— Your instructions —
Lines containing the word "ipynb" are to be copied from the data below.

— Available records —
════

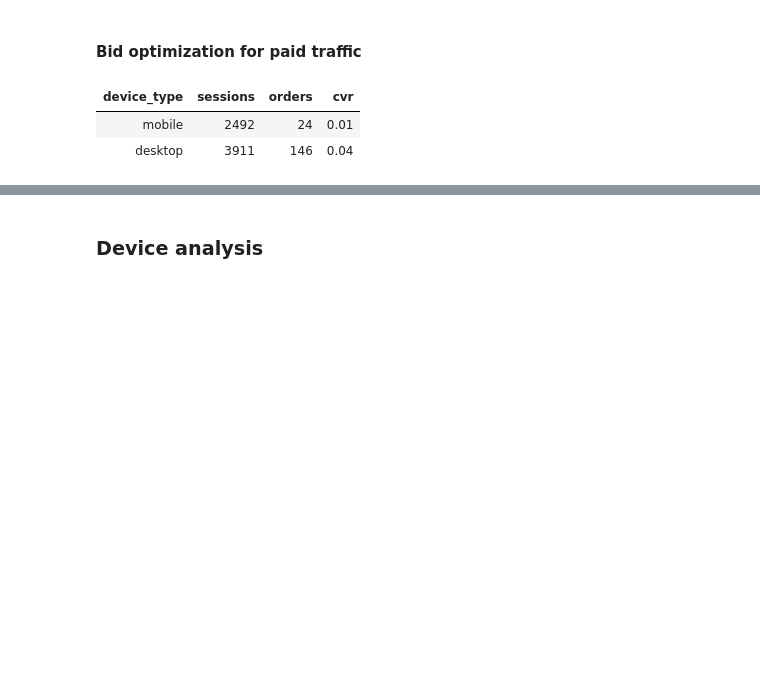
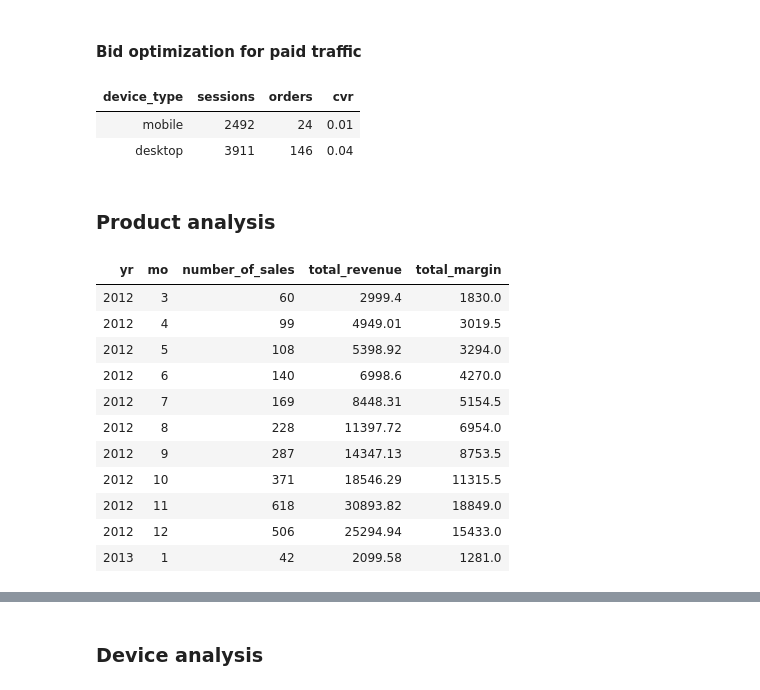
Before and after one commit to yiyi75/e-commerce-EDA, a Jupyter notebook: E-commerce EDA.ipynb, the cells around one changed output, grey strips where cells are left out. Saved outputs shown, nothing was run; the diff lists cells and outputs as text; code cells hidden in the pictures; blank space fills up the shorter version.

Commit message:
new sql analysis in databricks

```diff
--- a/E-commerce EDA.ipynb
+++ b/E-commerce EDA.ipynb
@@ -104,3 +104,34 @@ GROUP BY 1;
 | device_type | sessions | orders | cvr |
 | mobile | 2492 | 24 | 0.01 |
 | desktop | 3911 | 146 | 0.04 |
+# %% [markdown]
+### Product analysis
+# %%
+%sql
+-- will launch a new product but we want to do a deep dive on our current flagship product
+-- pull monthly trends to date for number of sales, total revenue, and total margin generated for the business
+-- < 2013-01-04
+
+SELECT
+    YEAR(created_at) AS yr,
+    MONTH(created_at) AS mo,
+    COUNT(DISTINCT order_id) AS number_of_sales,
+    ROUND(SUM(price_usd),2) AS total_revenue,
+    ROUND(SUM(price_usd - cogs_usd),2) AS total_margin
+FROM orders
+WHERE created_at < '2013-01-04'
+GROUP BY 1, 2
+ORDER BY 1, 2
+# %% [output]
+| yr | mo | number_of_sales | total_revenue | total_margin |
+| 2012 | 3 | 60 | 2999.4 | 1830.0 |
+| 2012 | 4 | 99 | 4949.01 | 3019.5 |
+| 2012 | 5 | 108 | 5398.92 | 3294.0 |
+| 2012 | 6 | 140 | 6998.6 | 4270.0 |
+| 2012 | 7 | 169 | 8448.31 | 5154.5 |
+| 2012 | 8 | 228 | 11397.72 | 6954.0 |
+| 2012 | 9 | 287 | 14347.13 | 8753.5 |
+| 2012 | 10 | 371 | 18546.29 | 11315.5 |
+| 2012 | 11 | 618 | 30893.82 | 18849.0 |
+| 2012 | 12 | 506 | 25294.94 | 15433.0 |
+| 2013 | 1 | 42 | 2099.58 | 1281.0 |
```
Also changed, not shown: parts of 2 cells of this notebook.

════

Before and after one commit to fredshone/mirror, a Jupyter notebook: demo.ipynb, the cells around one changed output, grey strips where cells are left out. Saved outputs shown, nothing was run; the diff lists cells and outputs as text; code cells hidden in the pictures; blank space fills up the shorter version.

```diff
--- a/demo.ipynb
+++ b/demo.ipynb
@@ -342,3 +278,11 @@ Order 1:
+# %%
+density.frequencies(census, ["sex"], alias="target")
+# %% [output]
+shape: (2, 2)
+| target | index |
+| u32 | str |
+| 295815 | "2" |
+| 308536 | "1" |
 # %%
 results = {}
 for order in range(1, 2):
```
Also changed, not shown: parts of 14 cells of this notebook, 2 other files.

════

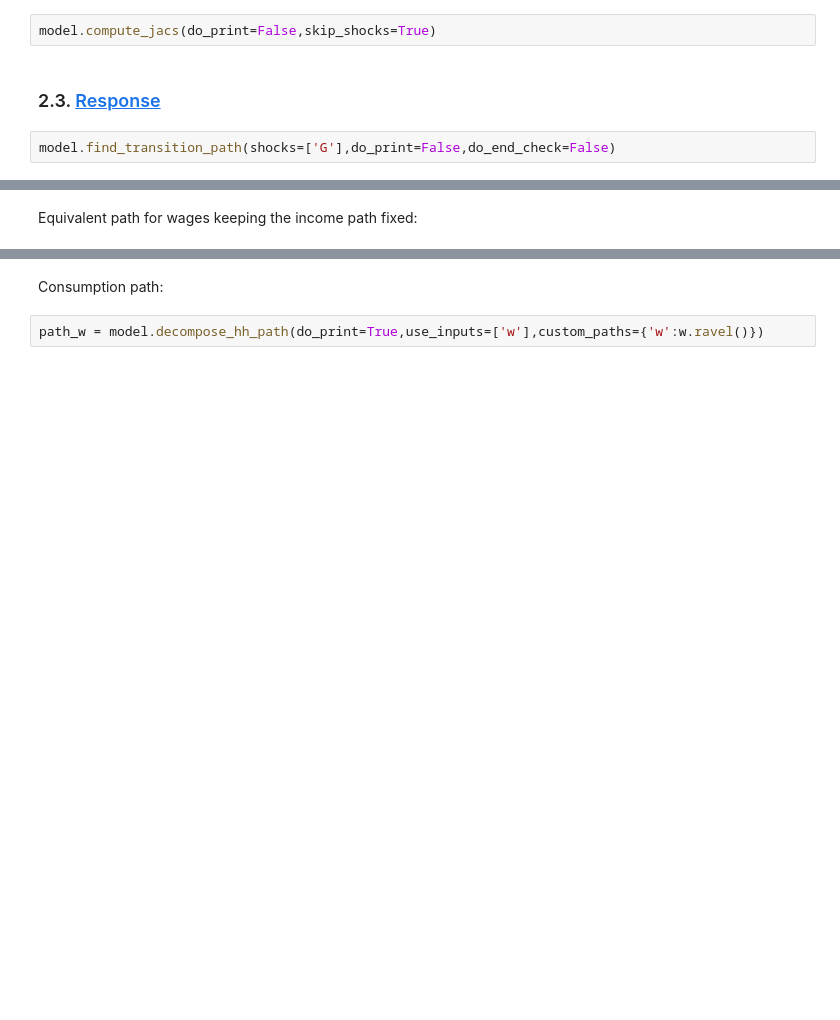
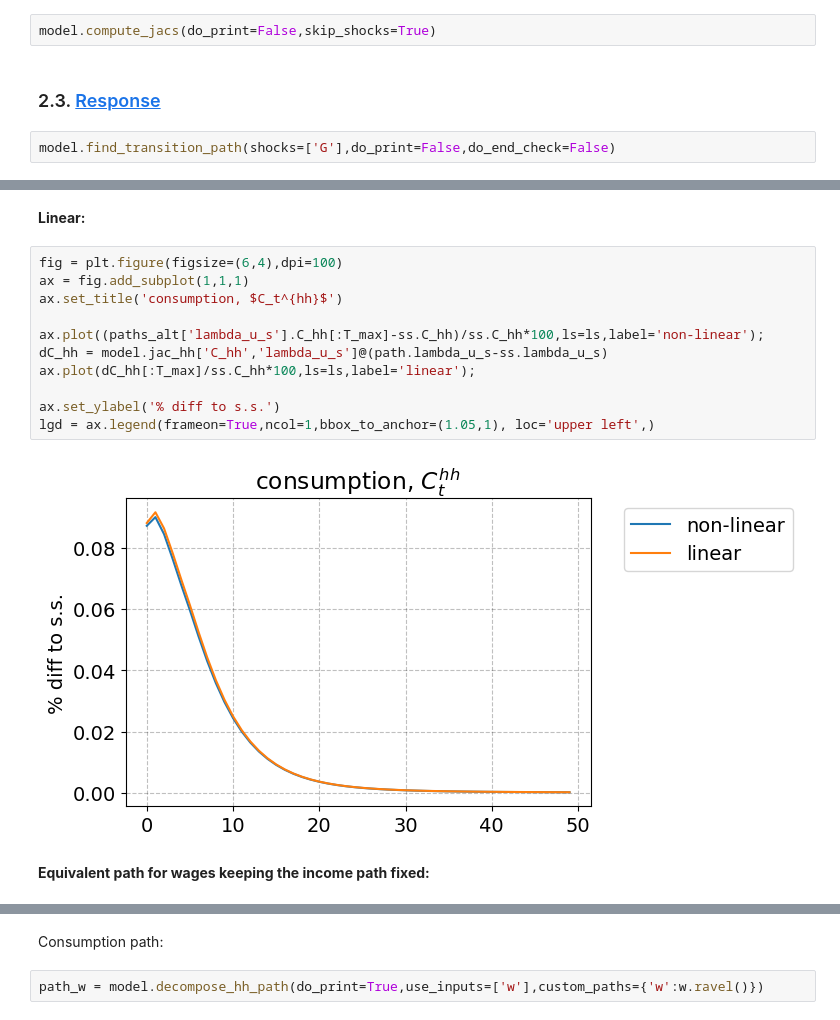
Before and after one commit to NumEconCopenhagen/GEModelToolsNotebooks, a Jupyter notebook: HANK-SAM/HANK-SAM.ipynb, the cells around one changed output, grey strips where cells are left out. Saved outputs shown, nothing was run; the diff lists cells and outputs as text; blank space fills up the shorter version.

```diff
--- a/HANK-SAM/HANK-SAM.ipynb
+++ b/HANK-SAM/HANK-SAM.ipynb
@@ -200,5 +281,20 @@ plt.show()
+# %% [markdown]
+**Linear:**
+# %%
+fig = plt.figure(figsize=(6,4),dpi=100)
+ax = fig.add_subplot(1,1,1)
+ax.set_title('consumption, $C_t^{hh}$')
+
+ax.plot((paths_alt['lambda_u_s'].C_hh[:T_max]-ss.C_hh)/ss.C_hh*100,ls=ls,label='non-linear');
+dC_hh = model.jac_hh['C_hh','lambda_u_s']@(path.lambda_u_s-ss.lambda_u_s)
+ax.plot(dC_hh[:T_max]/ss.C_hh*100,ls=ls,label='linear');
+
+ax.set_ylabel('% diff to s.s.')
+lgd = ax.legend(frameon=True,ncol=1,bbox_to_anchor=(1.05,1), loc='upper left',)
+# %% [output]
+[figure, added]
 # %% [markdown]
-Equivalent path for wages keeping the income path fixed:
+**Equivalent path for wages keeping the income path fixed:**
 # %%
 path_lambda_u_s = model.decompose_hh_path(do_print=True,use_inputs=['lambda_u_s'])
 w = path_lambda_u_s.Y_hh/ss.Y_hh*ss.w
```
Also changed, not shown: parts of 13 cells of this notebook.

════

— Solution to this task —
Before and after one commit to yiyi75/e-commerce-EDA, a Jupyter notebook: E-commerce EDA.ipynb, the cells around one changed output, grey strips where cells are left out. Saved outputs shown, nothing was run; the diff lists cells and outputs as text; code cells hidden in the pictures; blank space fills up the shorter version.
--- a/E-commerce EDA.ipynb
+++ b/E-commerce EDA.ipynb
Before and after one commit to fredshone/mirror, a Jupyter notebook: demo.ipynb, the cells around one changed output, grey strips where cells are left out. Saved outputs shown, nothing was run; the diff lists cells and outputs as text; code cells hidden in the pictures; blank space fills up the shorter version.
--- a/demo.ipynb
+++ b/demo.ipynb
Before and after one commit to NumEconCopenhagen/GEModelToolsNotebooks, a Jupyter notebook: HANK-SAM/HANK-SAM.ipynb, the cells around one changed output, grey strips where cells are left out. Saved outputs shown, nothing was run; the diff lists cells and outputs as text; blank space fills up the shorter version.
--- a/HANK-SAM/HANK-SAM.ipynb
+++ b/HANK-SAM/HANK-SAM.ipynb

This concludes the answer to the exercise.